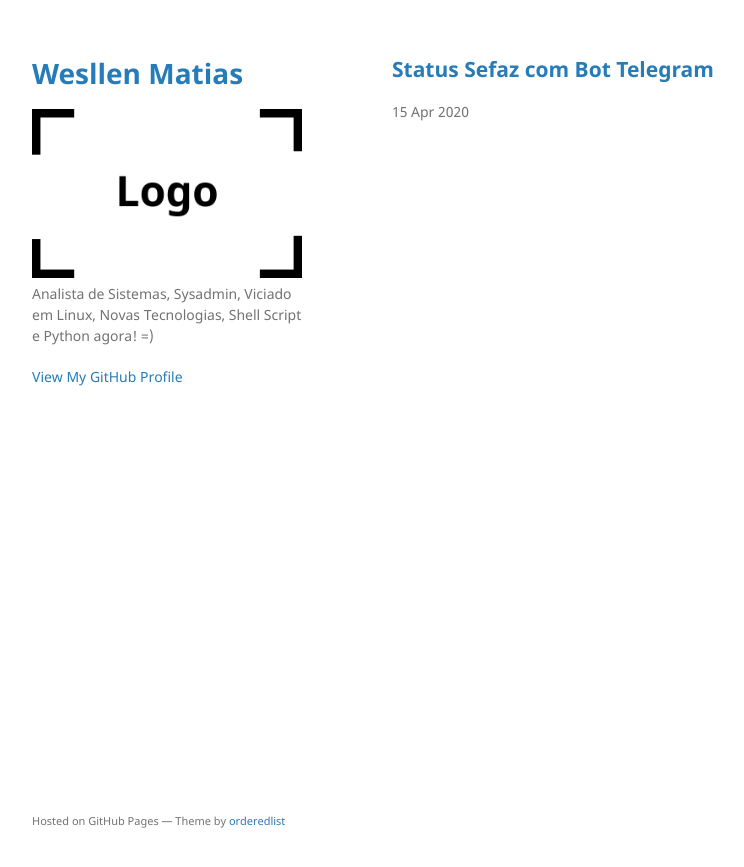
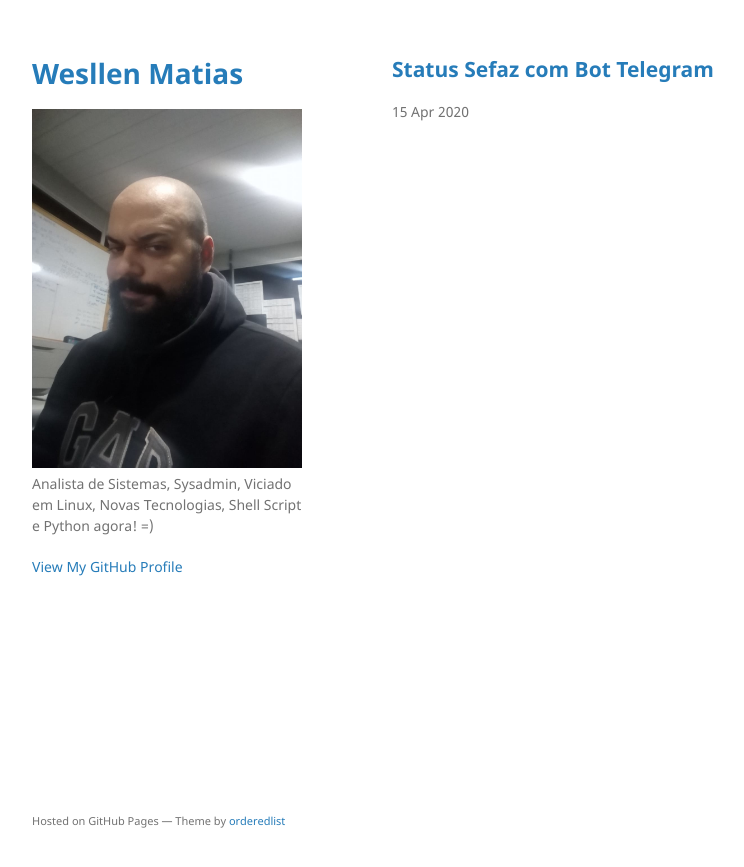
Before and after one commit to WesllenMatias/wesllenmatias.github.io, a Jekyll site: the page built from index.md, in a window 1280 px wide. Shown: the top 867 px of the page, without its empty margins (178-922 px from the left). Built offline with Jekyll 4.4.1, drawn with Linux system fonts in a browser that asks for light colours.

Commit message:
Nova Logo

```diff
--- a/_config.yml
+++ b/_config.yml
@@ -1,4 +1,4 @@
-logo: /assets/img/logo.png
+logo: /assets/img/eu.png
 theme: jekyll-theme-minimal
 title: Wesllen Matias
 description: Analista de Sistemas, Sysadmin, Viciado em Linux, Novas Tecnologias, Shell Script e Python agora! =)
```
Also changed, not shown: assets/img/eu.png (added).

...

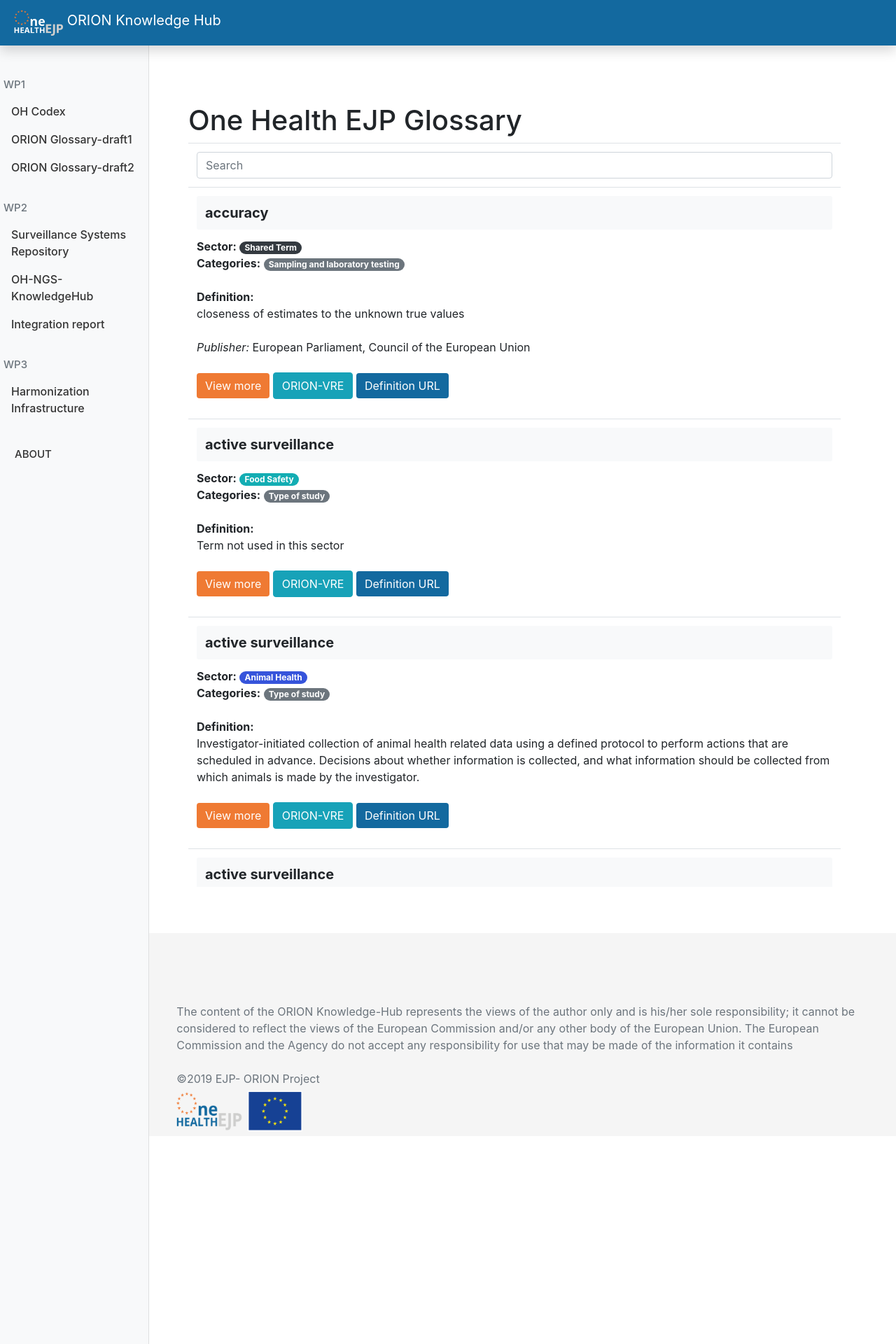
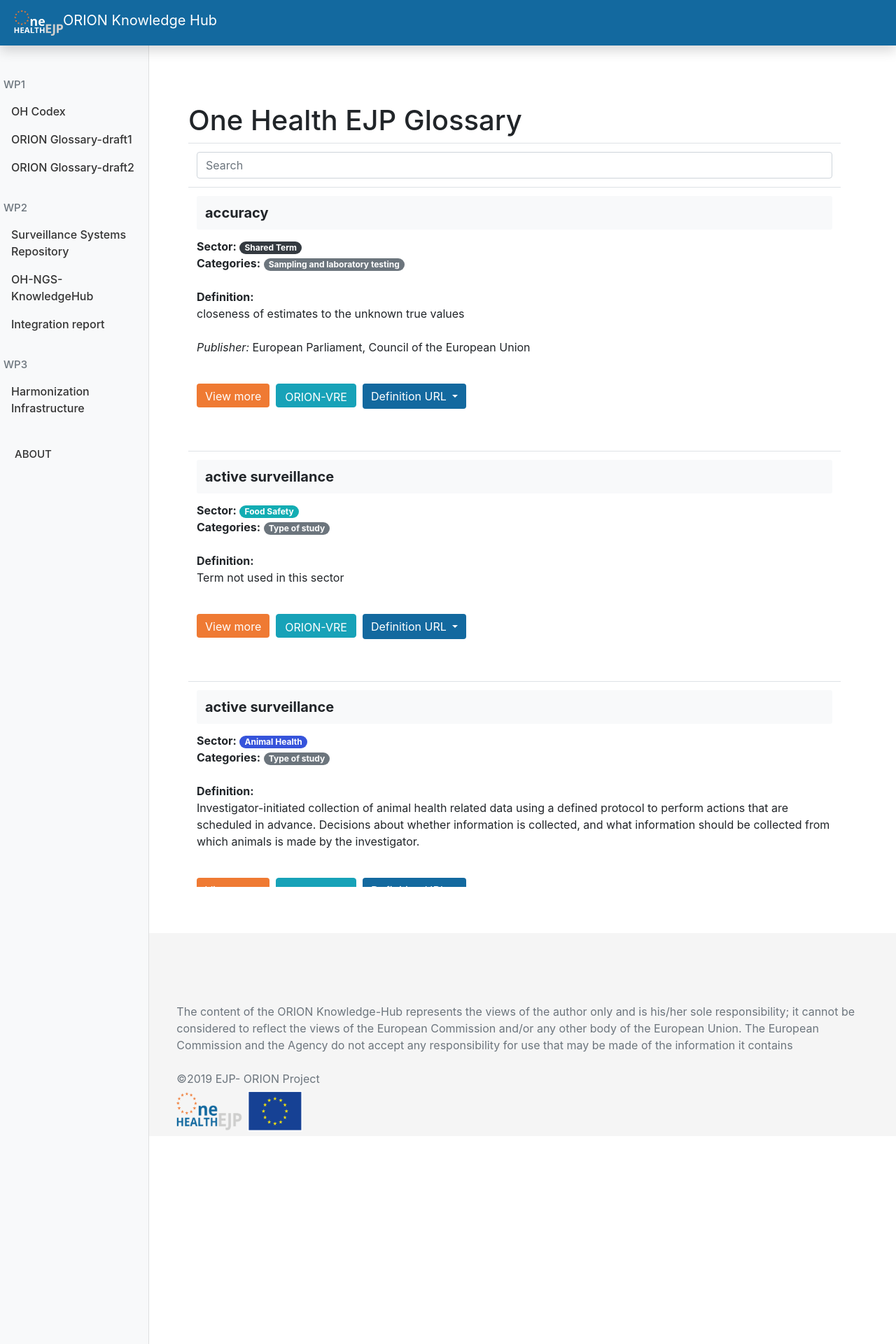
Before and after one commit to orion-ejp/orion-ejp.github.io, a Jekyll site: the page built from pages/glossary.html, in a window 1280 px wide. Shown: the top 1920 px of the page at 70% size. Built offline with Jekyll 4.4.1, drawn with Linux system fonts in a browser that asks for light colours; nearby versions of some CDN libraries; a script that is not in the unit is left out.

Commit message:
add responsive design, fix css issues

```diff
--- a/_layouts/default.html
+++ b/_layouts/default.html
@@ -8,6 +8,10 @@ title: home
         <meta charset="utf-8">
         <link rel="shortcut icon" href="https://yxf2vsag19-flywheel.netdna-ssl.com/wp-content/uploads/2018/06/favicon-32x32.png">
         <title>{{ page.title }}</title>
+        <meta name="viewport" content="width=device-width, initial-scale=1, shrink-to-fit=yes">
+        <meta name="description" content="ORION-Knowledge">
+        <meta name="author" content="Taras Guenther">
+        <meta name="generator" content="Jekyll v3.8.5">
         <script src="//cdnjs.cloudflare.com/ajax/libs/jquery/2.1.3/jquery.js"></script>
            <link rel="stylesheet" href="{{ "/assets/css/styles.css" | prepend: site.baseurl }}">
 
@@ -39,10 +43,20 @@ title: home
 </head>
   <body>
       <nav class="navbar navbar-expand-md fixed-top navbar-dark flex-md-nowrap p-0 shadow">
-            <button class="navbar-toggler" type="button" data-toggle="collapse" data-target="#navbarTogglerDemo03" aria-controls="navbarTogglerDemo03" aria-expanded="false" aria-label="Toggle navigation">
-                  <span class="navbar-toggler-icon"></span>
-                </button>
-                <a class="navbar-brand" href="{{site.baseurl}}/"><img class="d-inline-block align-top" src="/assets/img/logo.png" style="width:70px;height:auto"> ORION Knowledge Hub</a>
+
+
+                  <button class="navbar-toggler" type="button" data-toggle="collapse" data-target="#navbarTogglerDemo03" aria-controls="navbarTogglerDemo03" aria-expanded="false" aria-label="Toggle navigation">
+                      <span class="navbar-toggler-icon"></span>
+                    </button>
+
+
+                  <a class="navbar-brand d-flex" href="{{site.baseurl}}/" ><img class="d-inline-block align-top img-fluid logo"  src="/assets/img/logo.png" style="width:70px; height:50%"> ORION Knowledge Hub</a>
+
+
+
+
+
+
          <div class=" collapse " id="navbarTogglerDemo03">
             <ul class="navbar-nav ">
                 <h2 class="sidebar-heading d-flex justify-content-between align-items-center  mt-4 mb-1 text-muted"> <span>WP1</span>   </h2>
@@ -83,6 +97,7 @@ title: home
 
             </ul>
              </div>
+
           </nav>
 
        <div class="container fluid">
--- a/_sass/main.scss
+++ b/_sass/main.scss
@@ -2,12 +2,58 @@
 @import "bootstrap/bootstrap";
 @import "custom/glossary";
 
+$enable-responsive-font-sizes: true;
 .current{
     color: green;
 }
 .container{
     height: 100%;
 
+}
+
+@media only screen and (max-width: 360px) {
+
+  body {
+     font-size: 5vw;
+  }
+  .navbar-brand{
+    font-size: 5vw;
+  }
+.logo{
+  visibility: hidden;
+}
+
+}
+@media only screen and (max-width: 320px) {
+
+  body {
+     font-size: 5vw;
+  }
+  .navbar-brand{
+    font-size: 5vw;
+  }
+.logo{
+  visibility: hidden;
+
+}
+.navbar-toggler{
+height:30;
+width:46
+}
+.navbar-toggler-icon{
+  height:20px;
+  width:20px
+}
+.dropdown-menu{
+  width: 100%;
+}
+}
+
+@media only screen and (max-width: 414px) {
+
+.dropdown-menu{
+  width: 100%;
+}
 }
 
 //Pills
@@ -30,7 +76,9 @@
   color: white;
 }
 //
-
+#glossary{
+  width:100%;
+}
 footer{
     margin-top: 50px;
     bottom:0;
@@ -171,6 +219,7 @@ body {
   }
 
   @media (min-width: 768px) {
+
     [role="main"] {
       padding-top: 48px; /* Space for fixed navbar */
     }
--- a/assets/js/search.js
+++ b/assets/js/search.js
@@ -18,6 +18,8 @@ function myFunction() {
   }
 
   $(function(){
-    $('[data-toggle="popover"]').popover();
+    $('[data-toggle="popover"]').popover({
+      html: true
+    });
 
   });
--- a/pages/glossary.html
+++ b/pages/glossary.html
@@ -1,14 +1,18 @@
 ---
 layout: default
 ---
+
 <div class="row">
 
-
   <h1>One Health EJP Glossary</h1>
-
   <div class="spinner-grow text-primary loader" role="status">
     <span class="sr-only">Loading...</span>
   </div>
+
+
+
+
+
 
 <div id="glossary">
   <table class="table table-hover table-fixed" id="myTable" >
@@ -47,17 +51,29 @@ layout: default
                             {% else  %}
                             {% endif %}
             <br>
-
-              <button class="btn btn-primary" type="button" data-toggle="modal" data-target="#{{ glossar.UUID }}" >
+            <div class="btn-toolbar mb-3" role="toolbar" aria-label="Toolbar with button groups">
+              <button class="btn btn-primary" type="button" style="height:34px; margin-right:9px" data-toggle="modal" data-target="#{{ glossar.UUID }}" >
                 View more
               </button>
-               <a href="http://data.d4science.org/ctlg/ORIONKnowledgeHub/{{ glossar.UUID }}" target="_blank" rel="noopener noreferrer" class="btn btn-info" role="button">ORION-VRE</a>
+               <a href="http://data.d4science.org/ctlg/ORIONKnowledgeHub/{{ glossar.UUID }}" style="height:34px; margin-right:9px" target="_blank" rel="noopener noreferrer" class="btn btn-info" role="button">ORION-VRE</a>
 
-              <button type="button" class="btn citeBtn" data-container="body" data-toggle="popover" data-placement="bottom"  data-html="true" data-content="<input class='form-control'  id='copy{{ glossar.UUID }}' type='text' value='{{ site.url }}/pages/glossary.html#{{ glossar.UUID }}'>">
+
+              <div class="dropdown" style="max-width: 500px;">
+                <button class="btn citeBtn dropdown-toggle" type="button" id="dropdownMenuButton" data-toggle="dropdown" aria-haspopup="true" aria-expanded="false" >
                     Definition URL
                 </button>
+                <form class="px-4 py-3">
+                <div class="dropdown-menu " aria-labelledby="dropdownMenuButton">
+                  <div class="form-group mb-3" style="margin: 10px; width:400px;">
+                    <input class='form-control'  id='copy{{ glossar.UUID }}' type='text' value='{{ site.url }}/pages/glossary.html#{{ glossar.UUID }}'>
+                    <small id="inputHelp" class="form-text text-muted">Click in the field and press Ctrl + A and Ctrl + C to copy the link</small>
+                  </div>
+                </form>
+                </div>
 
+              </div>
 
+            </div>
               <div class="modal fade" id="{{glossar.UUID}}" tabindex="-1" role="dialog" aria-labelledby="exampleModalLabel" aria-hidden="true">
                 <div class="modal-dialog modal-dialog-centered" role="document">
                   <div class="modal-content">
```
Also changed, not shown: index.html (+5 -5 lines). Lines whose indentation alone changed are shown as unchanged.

---

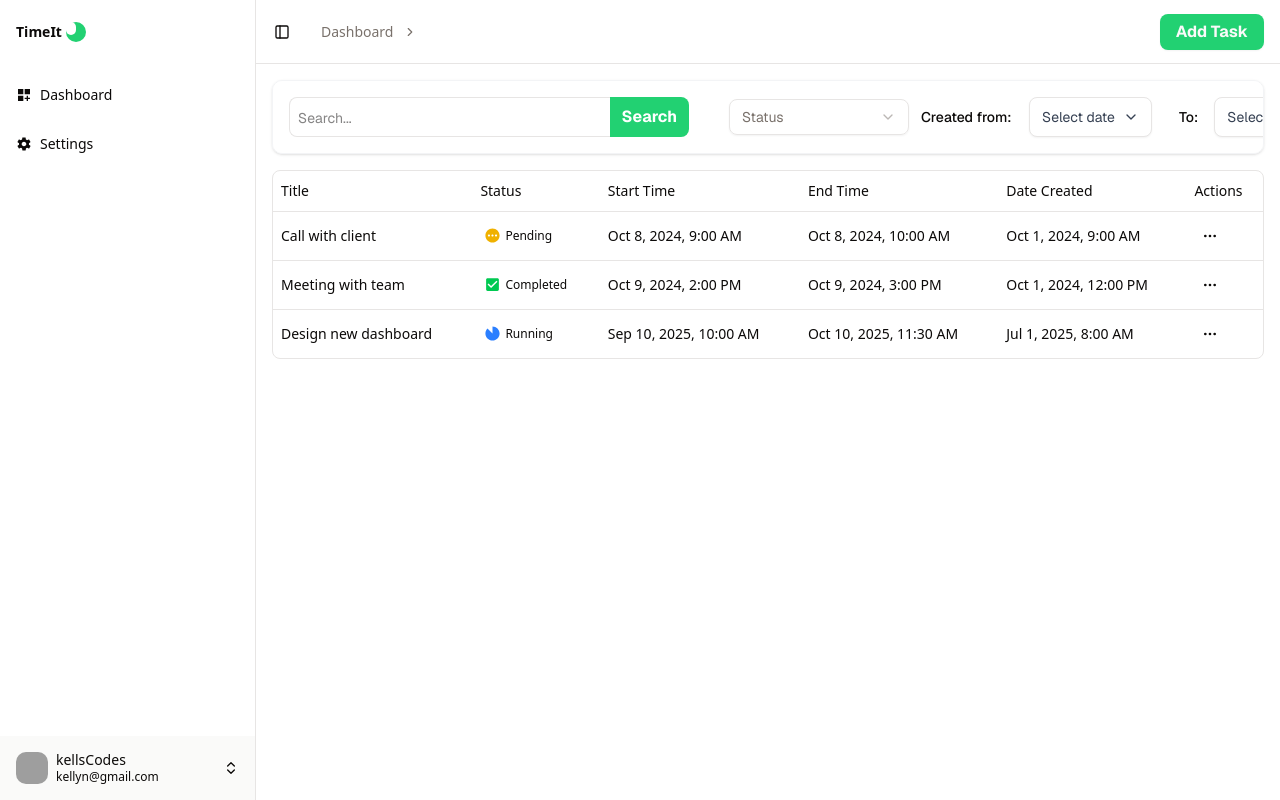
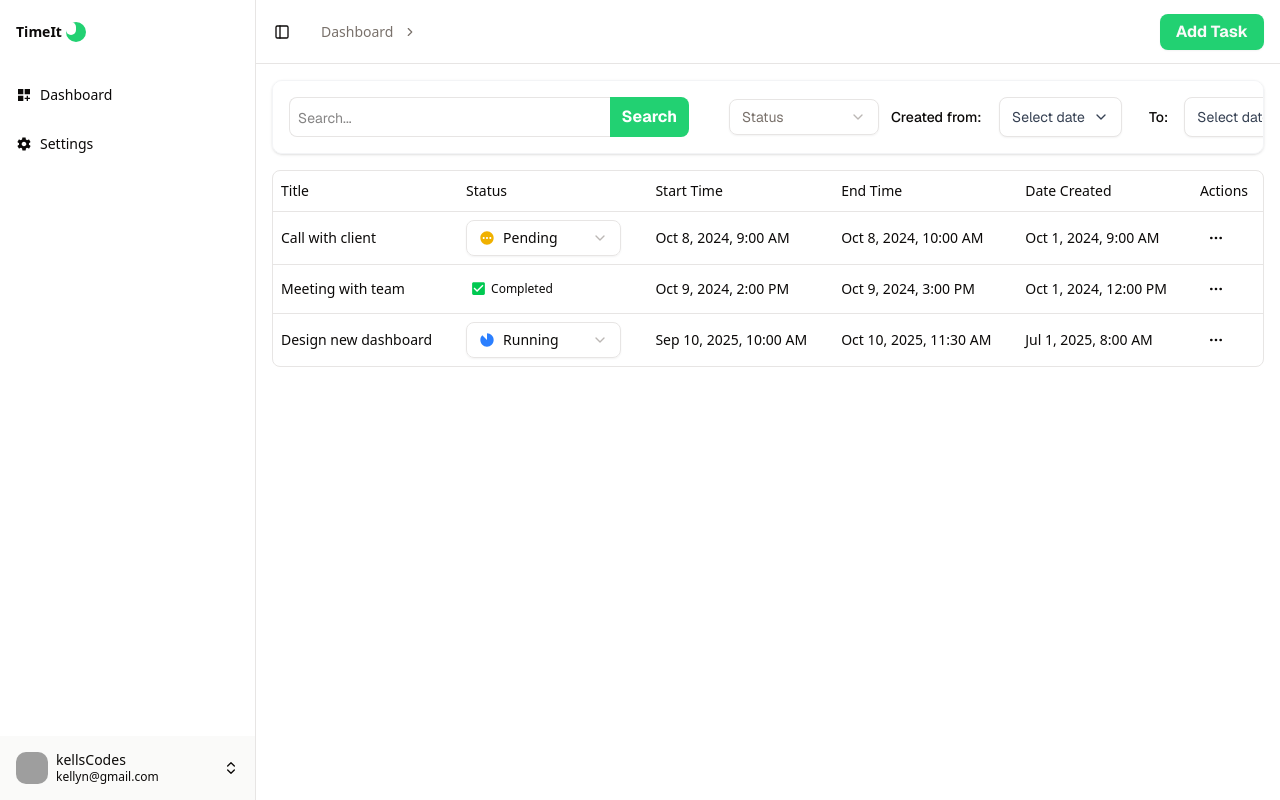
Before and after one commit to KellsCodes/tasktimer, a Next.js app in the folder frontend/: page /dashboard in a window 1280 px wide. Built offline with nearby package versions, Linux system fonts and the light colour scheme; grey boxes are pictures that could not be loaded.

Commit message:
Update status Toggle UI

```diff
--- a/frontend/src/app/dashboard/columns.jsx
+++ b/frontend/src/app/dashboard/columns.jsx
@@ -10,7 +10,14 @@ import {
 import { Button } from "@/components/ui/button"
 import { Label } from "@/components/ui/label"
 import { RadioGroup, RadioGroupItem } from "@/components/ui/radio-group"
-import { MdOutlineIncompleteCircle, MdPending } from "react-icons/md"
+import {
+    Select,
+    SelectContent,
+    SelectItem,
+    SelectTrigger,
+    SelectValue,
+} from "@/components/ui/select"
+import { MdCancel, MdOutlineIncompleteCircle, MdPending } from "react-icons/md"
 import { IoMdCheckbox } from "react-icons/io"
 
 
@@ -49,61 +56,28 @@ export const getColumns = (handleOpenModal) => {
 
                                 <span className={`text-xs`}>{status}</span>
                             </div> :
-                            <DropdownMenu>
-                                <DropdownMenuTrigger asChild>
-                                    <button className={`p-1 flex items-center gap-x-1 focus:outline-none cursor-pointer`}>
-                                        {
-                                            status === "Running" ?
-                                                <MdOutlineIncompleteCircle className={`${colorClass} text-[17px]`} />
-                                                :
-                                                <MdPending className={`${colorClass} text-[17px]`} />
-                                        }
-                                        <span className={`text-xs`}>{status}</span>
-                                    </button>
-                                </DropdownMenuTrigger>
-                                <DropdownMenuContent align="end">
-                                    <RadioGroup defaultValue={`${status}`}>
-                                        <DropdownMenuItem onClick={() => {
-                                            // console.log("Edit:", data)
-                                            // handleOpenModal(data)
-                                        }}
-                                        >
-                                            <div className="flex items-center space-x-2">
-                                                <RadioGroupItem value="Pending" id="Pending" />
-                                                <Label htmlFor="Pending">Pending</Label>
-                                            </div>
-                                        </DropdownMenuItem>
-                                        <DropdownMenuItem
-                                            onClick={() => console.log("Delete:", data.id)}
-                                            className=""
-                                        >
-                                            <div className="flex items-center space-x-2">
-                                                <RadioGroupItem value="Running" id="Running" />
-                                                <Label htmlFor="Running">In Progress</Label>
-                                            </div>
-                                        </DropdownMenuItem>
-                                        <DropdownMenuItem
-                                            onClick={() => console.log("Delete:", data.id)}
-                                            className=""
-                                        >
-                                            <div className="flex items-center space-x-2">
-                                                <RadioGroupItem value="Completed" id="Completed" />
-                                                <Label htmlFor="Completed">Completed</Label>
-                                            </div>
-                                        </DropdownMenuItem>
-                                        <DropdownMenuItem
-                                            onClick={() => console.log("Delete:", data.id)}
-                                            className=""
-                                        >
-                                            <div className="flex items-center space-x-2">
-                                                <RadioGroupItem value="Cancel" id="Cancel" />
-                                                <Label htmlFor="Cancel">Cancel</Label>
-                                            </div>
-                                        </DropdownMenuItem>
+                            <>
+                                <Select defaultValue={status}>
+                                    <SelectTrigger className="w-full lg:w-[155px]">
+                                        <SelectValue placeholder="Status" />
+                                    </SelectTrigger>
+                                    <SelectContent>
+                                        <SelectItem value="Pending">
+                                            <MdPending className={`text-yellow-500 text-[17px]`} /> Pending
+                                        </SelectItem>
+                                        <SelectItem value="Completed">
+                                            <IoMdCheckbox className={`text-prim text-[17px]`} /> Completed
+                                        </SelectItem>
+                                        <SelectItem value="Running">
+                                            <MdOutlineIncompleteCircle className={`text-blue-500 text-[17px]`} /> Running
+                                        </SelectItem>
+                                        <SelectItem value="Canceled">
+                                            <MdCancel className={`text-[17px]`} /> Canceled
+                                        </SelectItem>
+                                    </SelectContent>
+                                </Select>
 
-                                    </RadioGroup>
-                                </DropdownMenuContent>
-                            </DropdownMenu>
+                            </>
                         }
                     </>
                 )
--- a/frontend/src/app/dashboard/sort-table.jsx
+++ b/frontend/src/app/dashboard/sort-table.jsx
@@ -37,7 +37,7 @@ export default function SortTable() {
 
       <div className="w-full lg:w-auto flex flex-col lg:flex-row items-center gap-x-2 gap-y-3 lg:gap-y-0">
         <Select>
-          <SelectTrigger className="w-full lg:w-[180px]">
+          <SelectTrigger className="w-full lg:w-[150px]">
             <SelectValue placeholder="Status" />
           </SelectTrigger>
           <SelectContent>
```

#### YOUR ASSIGNMENT:
Give the count, and only the count, of lines in these records that hold the string "popover".

#### THE ANSWER:
3